DIRECTIONS FOR THIS TASK: Return the records verbatim.
───
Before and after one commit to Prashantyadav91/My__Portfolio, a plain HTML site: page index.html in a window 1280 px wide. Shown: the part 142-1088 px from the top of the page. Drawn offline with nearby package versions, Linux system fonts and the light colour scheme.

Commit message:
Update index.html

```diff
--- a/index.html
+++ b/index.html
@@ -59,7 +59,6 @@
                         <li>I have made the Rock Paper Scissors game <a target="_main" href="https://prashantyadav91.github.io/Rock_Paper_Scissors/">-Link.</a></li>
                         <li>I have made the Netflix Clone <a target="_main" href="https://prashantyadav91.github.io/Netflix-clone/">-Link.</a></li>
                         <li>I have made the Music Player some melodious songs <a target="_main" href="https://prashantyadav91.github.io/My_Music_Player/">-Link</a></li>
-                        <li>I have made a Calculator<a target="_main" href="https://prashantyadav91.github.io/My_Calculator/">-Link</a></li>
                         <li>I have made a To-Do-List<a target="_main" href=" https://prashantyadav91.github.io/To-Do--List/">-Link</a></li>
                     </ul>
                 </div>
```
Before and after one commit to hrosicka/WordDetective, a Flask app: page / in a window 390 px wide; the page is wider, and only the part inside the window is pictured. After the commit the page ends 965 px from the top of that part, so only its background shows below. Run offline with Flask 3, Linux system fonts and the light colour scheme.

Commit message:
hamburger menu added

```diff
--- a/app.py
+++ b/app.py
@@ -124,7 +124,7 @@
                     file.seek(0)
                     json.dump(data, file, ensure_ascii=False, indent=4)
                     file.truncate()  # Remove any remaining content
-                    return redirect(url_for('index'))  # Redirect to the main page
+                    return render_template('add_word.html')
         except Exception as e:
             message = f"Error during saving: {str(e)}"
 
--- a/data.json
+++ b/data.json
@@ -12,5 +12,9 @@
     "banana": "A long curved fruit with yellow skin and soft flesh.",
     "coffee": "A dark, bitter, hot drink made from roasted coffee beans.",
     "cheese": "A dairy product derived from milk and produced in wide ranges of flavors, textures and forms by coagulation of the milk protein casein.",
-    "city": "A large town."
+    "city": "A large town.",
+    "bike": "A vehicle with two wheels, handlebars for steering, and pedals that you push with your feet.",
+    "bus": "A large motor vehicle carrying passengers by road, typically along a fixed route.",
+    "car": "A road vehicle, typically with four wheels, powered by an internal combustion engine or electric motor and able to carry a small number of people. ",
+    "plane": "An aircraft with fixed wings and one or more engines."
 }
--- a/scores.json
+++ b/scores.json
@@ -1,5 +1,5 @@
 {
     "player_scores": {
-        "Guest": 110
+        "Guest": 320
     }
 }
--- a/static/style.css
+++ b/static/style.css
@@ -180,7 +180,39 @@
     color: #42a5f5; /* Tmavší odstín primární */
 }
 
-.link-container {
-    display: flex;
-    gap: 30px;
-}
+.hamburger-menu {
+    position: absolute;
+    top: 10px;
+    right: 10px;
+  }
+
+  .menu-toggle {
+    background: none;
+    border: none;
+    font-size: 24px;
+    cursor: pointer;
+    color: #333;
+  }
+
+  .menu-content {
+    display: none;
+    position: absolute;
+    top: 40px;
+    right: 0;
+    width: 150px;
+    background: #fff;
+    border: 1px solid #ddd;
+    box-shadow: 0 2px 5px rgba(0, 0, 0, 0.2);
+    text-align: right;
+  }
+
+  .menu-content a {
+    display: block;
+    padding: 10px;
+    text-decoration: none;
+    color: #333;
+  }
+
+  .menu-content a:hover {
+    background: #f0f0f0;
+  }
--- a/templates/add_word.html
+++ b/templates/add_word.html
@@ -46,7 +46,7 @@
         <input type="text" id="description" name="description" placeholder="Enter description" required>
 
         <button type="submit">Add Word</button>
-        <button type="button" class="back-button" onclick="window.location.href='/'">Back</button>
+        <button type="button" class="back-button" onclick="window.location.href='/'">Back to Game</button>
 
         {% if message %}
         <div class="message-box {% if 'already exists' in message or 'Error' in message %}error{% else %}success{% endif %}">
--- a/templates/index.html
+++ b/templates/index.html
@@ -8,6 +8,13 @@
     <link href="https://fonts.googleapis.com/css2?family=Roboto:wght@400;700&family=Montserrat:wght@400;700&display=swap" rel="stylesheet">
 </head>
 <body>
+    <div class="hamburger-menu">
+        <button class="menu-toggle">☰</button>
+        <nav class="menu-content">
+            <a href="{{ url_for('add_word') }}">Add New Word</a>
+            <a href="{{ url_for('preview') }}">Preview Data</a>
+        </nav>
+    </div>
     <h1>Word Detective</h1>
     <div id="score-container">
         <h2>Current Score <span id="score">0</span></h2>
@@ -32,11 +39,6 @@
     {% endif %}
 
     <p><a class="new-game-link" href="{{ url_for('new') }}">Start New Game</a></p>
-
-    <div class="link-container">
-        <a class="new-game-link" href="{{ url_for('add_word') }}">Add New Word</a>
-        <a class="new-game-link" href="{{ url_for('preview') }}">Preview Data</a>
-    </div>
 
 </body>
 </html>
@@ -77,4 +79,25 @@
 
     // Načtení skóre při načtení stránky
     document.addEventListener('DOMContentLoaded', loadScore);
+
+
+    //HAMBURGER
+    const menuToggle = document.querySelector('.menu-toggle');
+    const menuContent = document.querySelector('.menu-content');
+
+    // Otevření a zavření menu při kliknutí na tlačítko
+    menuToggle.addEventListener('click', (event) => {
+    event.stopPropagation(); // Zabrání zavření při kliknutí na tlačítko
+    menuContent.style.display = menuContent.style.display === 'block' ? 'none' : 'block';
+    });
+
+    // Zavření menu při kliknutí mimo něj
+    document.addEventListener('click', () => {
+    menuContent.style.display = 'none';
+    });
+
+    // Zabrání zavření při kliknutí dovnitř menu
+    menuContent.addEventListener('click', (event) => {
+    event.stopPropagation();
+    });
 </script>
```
───
TASK OUTPUT:
Before and after one commit to Prashantyadav91/My__Portfolio, a plain HTML site: page index.html in a window 1280 px wide. Shown: the part 142-1088 px from the top of the page. Drawn offline with nearby package versions, Linux system fonts and the light colour scheme.

Commit message:
Update index.html

```diff
--- a/index.html
+++ b/index.html
@@ -59,7 +59,6 @@
                         <li>I have made the Rock Paper Scissors game <a target="_main" href="https://prashantyadav91.github.io/Rock_Paper_Scissors/">-Link.</a></li>
                         <li>I have made the Netflix Clone <a target="_main" href="https://prashantyadav91.github.io/Netflix-clone/">-Link.</a></li>
                         <li>I have made the Music Player some melodious songs <a target="_main" href="https://prashantyadav91.github.io/My_Music_Player/">-Link</a></li>
-                        <li>I have made a Calculator<a target="_main" href="https://prashantyadav91.github.io/My_Calculator/">-Link</a></li>
                         <li>I have made a To-Do-List<a target="_main" href=" https://prashantyadav91.github.io/To-Do--List/">-Link</a></li>
                     </ul>
                 </div>
```
Before and after one commit to hrosicka/WordDetective, a Flask app: page / in a window 390 px wide; the page is wider, and only the part inside the window is pictured. After the commit the page ends 965 px from the top of that part, so only its background shows below. Run offline with Flask 3, Linux system fonts and the light colour scheme.

Commit message:
hamburger menu added

```diff
--- a/app.py
+++ b/app.py
@@ -124,7 +124,7 @@
                     file.seek(0)
                     json.dump(data, file, ensure_ascii=False, indent=4)
                     file.truncate()  # Remove any remaining content
-                    return redirect(url_for('index'))  # Redirect to the main page
+                    return render_template('add_word.html')
         except Exception as e:
             message = f"Error during saving: {str(e)}"
 
--- a/data.json
+++ b/data.json
@@ -12,5 +12,9 @@
     "banana": "A long curved fruit with yellow skin and soft flesh.",
     "coffee": "A dark, bitter, hot drink made from roasted coffee beans.",
     "cheese": "A dairy product derived from milk and produced in wide ranges of flavors, textures and forms by coagulation of the milk protein casein.",
-    "city": "A large town."
+    "city": "A large town.",
+    "bike": "A vehicle with two wheels, handlebars for steering, and pedals that you push with your feet.",
+    "bus": "A large motor vehicle carrying passengers by road, typically along a fixed route.",
+    "car": "A road vehicle, typically with four wheels, powered by an internal combustion engine or electric motor and able to carry a small number of people. ",
+    "plane": "An aircraft with fixed wings and one or more engines."
 }
--- a/scores.json
+++ b/scores.json
@@ -1,5 +1,5 @@
 {
     "player_scores": {
-        "Guest": 110
+        "Guest": 320
     }
 }
--- a/static/style.css
+++ b/static/style.css
@@ -180,7 +180,39 @@
     color: #42a5f5; /* Tmavší odstín primární */
 }
 
-.link-container {
-    display: flex;
-    gap: 30px;
-}
+.hamburger-menu {
+    position: absolute;
+    top: 10px;
+    right: 10px;
+  }
+
+  .menu-toggle {
+    background: none;
+    border: none;
+    font-size: 24px;
+    cursor: pointer;
+    color: #333;
+  }
+
+  .menu-content {
+    display: none;
+    position: absolute;
+    top: 40px;
+    right: 0;
+    width: 150px;
+    background: #fff;
+    border: 1px solid #ddd;
+    box-shadow: 0 2px 5px rgba(0, 0, 0, 0.2);
+    text-align: right;
+  }
+
+  .menu-content a {
+    display: block;
+    padding: 10px;
+    text-decoration: none;
+    color: #333;
+  }
+
+  .menu-content a:hover {
+    background: #f0f0f0;
+  }
--- a/templates/add_word.html
+++ b/templates/add_word.html
@@ -46,7 +46,7 @@
         <input type="text" id="description" name="description" placeholder="Enter description" required>
 
         <button type="submit">Add Word</button>
-        <button type="button" class="back-button" onclick="window.location.href='/'">Back</button>
+        <button type="button" class="back-button" onclick="window.location.href='/'">Back to Game</button>
 
         {% if message %}
         <div class="message-box {% if 'already exists' in message or 'Error' in message %}error{% else %}success{% endif %}">
--- a/templates/index.html
+++ b/templates/index.html
@@ -8,6 +8,13 @@
     <link href="https://fonts.googleapis.com/css2?family=Roboto:wght@400;700&family=Montserrat:wght@400;700&display=swap" rel="stylesheet">
 </head>
 <body>
+    <div class="hamburger-menu">
+        <button class="menu-toggle">☰</button>
+        <nav class="menu-content">
+            <a href="{{ url_for('add_word') }}">Add New Word</a>
+            <a href="{{ url_for('preview') }}">Preview Data</a>
+        </nav>
+    </div>
     <h1>Word Detective</h1>
     <div id="score-container">
         <h2>Current Score <span id="score">0</span></h2>
@@ -32,11 +39,6 @@
     {% endif %}
 
     <p><a class="new-game-link" href="{{ url_for('new') }}">Start New Game</a></p>
-
-    <div class="link-container">
-        <a class="new-game-link" href="{{ url_for('add_word') }}">Add New Word</a>
-        <a class="new-game-link" href="{{ url_for('preview') }}">Preview Data</a>
-    </div>
 
 </body>
 </html>
@@ -77,4 +79,25 @@
 
     // Načtení skóre při načtení stránky
     document.addEventListener('DOMContentLoaded', loadScore);
+
+
+    //HAMBURGER
+    const menuToggle = document.querySelector('.menu-toggle');
+    const menuContent = document.querySelector('.menu-content');
+
+    // Otevření a zavření menu při kliknutí na tlačítko
+    menuToggle.addEventListener('click', (event) => {
+    event.stopPropagation(); // Zabrání zavření při kliknutí na tlačítko
+    menuContent.style.display = menuContent.style.display === 'block' ? 'none' : 'block';
+    });
+
+    // Zavření menu při kliknutí mimo něj
+    document.addEventListener('click', () => {
+    menuContent.style.display = 'none';
+    });
+
+    // Zabrání zavření při kliknutí dovnitř menu
+    menuContent.addEventListener('click', (event) => {
+    event.stopPropagation();
+    });
 </script>
```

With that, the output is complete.